It was just the way he remembered it. His father had taken him down to the grange when he was a boy. The smells were the same - leather harnesses freshly oiled, the musk of fertilizers, that clean hay smell... and ol' Granny Madison's picture on the wall behind the ancient cash register. They had John Deere equipment in the backyard - that was new and ladies' garden tools with pretty flowers on them - definitely new. See's Candies were prominently displayed on the counter and damn if there wasn't a Starbucks concession!
There was the rich odor of roasting coffee, danish, muffins and giant cookies and tables to sit at and mingle a while. "Double tall latte," he ordered "and one of those blueberry muffins. Gonna eat it here."
Heading for one of the vacant tables, he couldn't help noticing the smaller woman with her back facing him. She was just about Louie's size... "Got her on the brain," he mused as he sat and stared at her.
And then she turned slightly...
And one Detective Joe Taggert's blood pressure returned to normal and he smiled.
Standing as quietly as he could, he left his coffee and muffin on the table and approached her, his hands reaching out to cover her eyes.

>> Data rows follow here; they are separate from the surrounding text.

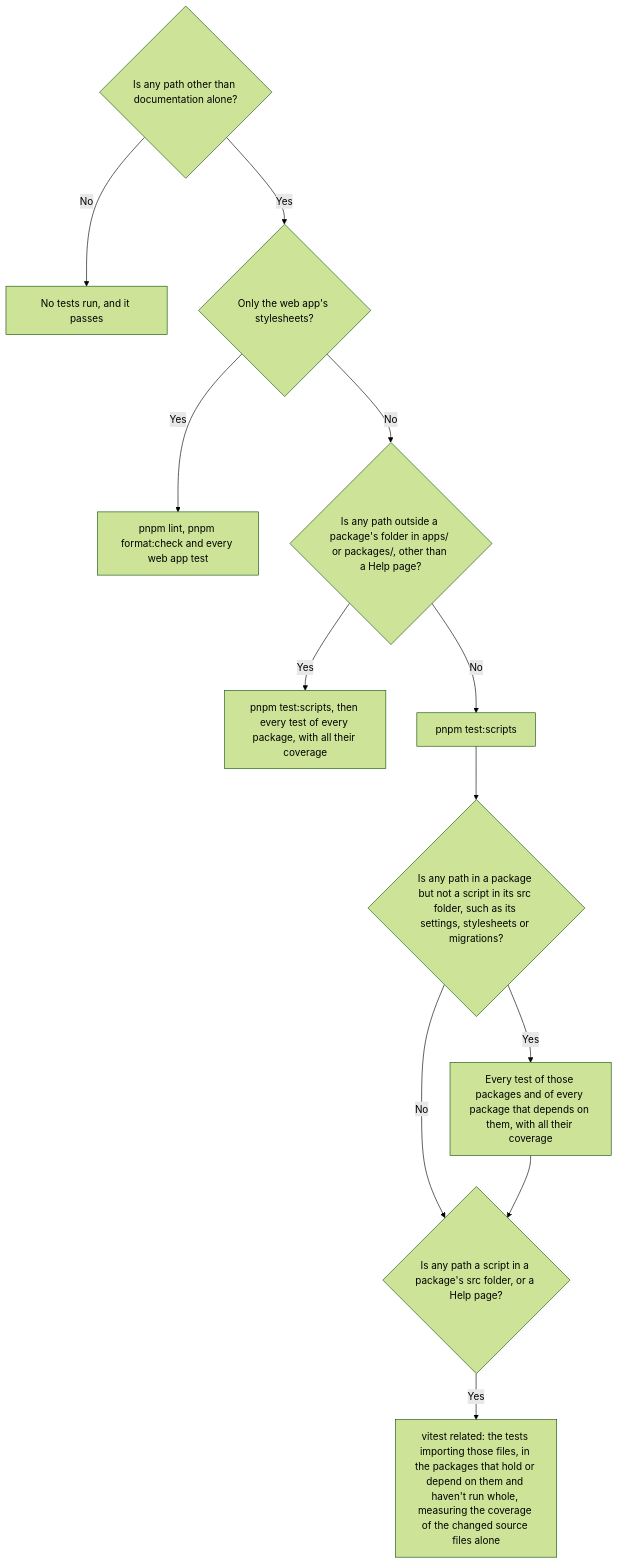
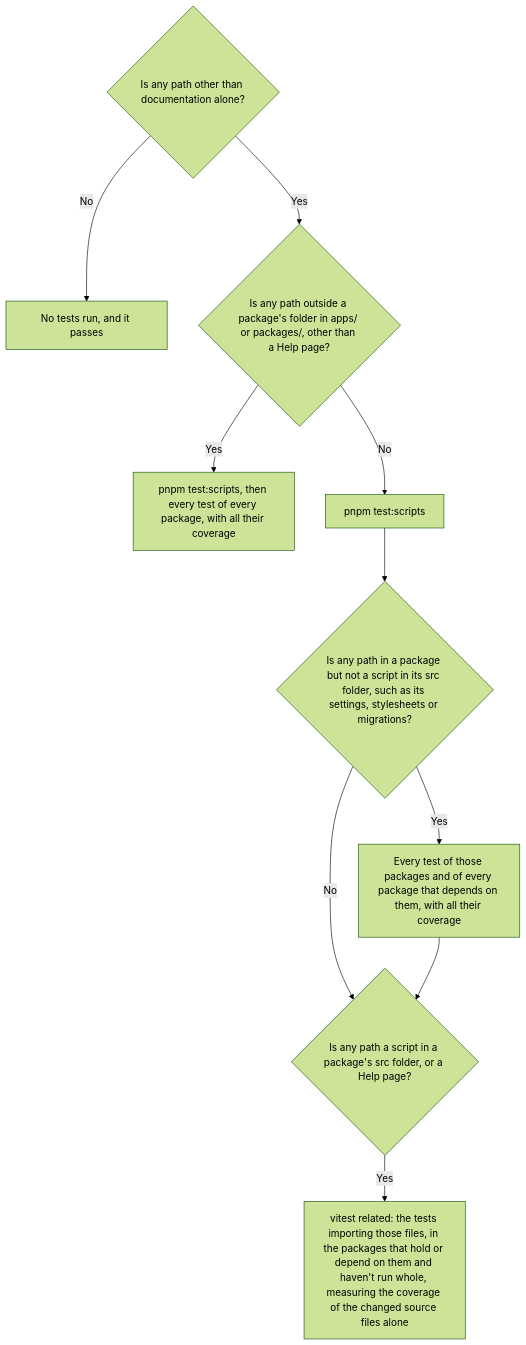
Before and after one commit to ribbitworks/fathom: the first of 11 diagrams in docs/design/checks-and-ci.md, drawn with Mermaid (forest theme). The commit also changed other lines of this file and 2 other files, not shown here.

First line of the commit message:
refactor: drop test:changed's stylesheet branch

````diff
--- a/docs/design/checks-and-ci.md
+++ b/docs/design/checks-and-ci.md
@@ -20,15 +20,13 @@
 ```mermaid
 flowchart TD
     AnyCode{"Is any path other than documentation alone?"}
     AnyCode -- No --> NoTests["No tests run, and it passes"]
-    AnyCode -- Yes --> Stylesheets{"Only the web app's stylesheets?"}
-    Stylesheets -- Yes --> StylesheetTests["pnpm lint, pnpm format:check and every web app test"]
-    Stylesheets -- No --> Outside{"Is any path outside a package's folder in apps/ or packages/, other than a Help page?"}
+    AnyCode -- Yes --> Outside{"Is any path outside a package's folder in apps/ or packages/, other than a Help page?"}
     Outside -- Yes --> Everything["pnpm test:scripts, then every test of every package, with all their coverage"]
     Outside -- No --> Scripts["pnpm test:scripts"]
     Scripts --> Whole{"Is any path in a package but not a script in its src folder, such as its settings, stylesheets or migrations?"}
     Whole -- Yes --> WholePackages["Every test of those packages and of every package that depends on them, with all their coverage"]
     Whole -- No --> Imported
     WholePackages --> Imported{"Is any path a script in a package's src folder, or a Help page?"}
     Imported -- Yes --> Related["vitest related: the tests importing those files, in the packages that hold or depend on them and haven't run whole, measuring the coverage of the changed source files alone"]
 ```
````
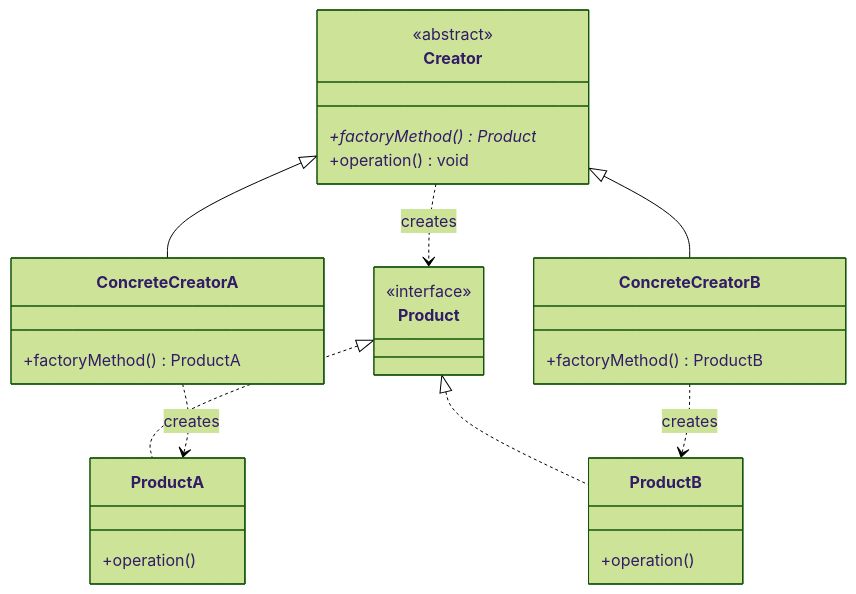
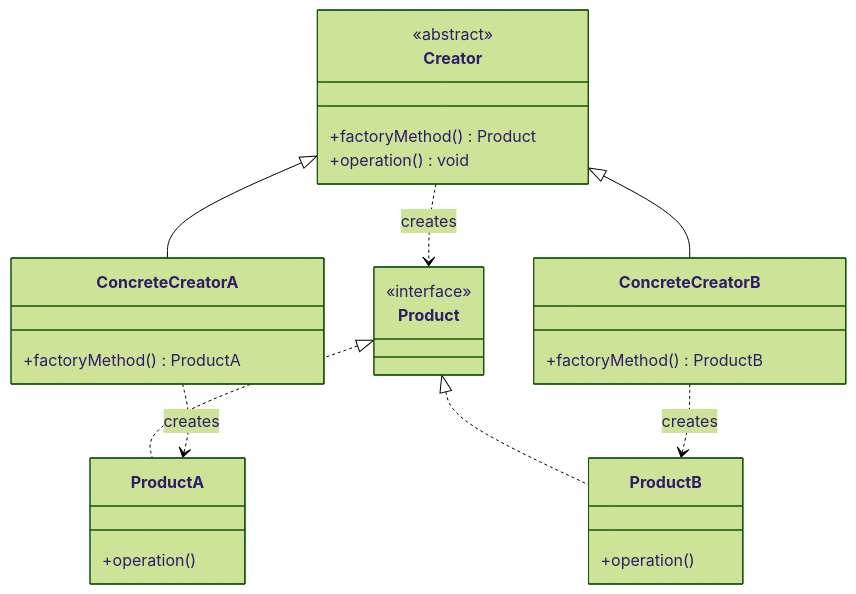
One commit to Brebu/Quizz changed the sixth of 55 diagrams in chapters/cap13-design-patterns-diag.md. Above: the diagram before and after it, drawn with Mermaid (forest theme). The commit also changed other lines of this file and 1 other file, not shown here.

````diff
--- a/chapters/cap13-design-patterns-diag.md
+++ b/chapters/cap13-design-patterns-diag.md
@@ -164,36 +164,36 @@
 ```mermaid
 classDiagram
     class Creator {
         <<abstract>>
-        +factoryMethod()* Product
+        +factoryMethod() Product
         +operation() void
     }
     
     class ConcreteCreatorA {
         +factoryMethod() ProductA
     }
     
     class ConcreteCreatorB {
         +factoryMethod() ProductB
     }
     
     class Product {
         <<interface>>
     }
     
     class ProductA {
         +operation()
     }
     
     class ProductB {
         +operation()
     }
     
     Creator <|-- ConcreteCreatorA
     Creator <|-- ConcreteCreatorB
     Product <|.. ProductA
     Product <|.. ProductB
     Creator ..> Product : creates
     ConcreteCreatorA ..> ProductA : creates
     ConcreteCreatorB ..> ProductB : creates
 ```
````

"Hello doll-face," he whispered. "Guess who?"
"Christ on a clamshell!" one Louise Rogers hissed. "It's that damn nutso cop!"
"In the flesh," he chuckled, taking hold of her arm as he pulled up a chair next to her. "I've missed you, Louie," he said softly, his eyes devouring her, one arm pulling her into his embrace, his other hand automatically cupping the slight roundness of her belly.
"You look good enough to eat," he murmured as he kissed her temple. "I might have to do that any second now."
Louise was stunned. She never expected to run into the father of her unborn child in the Issaquah grange of all places. She was speechless.
The emotions flew through her head. She hated him, right?
She never wanted to see him again, right?
She was pregnant because of him, right? Well, I enjoyed the sex... she admitted to herself and knew she hadn't taken any more responsibility for safe sex than he had.
He was a Neanderthal, right? I mean... he spanked me! He was a nutso cop, right?
"Do you hate me?" she finally asked. "Uh... for leaving without saying anything, I mean."
"Don't hate you, Louie," he said softly, his mouth itching to cover every inch of her. "Love you, love our baby, want you to come home, want to marry you."
"I can't marry you," she said stone-faced, determined to make him hate her and not understanding why she felt that way.
"Are you already married?" he asked, knowing she wasn't.
"Good. Than you can marry me and I'll give you and that baby of ours a last name and love both of you forever."
"This isn't once-upon-a-time and happily-ever-after, Tag. This is real life and real life means babies poop and spit up and expectant mothers get ugly when they're riled and have morning sickness and pee all the time and eat funny food."
"Sounds wonderful," Tag smiled and in front of a very interested but silent audience, kissed the mother of his child.
"You're not only a nutso cop," she said when she could breathe again. "You think you're Peter Pan. Real life isn't never-never-land, Tag."
"I've got a proposition for you, Louie," he said in his nutso cop voice. "Come home with me now... marry me... or I'll bare your pretty little bottom and spank you raw right here in front of God and company and within the hour, every living soul in Issaquah is going to know every detail of that spanking. Might even see your pretty red bottom in the paper tomorrow morning."
"You son of a bitch!"
"I knew you'd agree," he laughed and to loud applause, gently hauled her over his shoulder and walked out of the grange with a huge smile on his face and one hand patting her round bottom.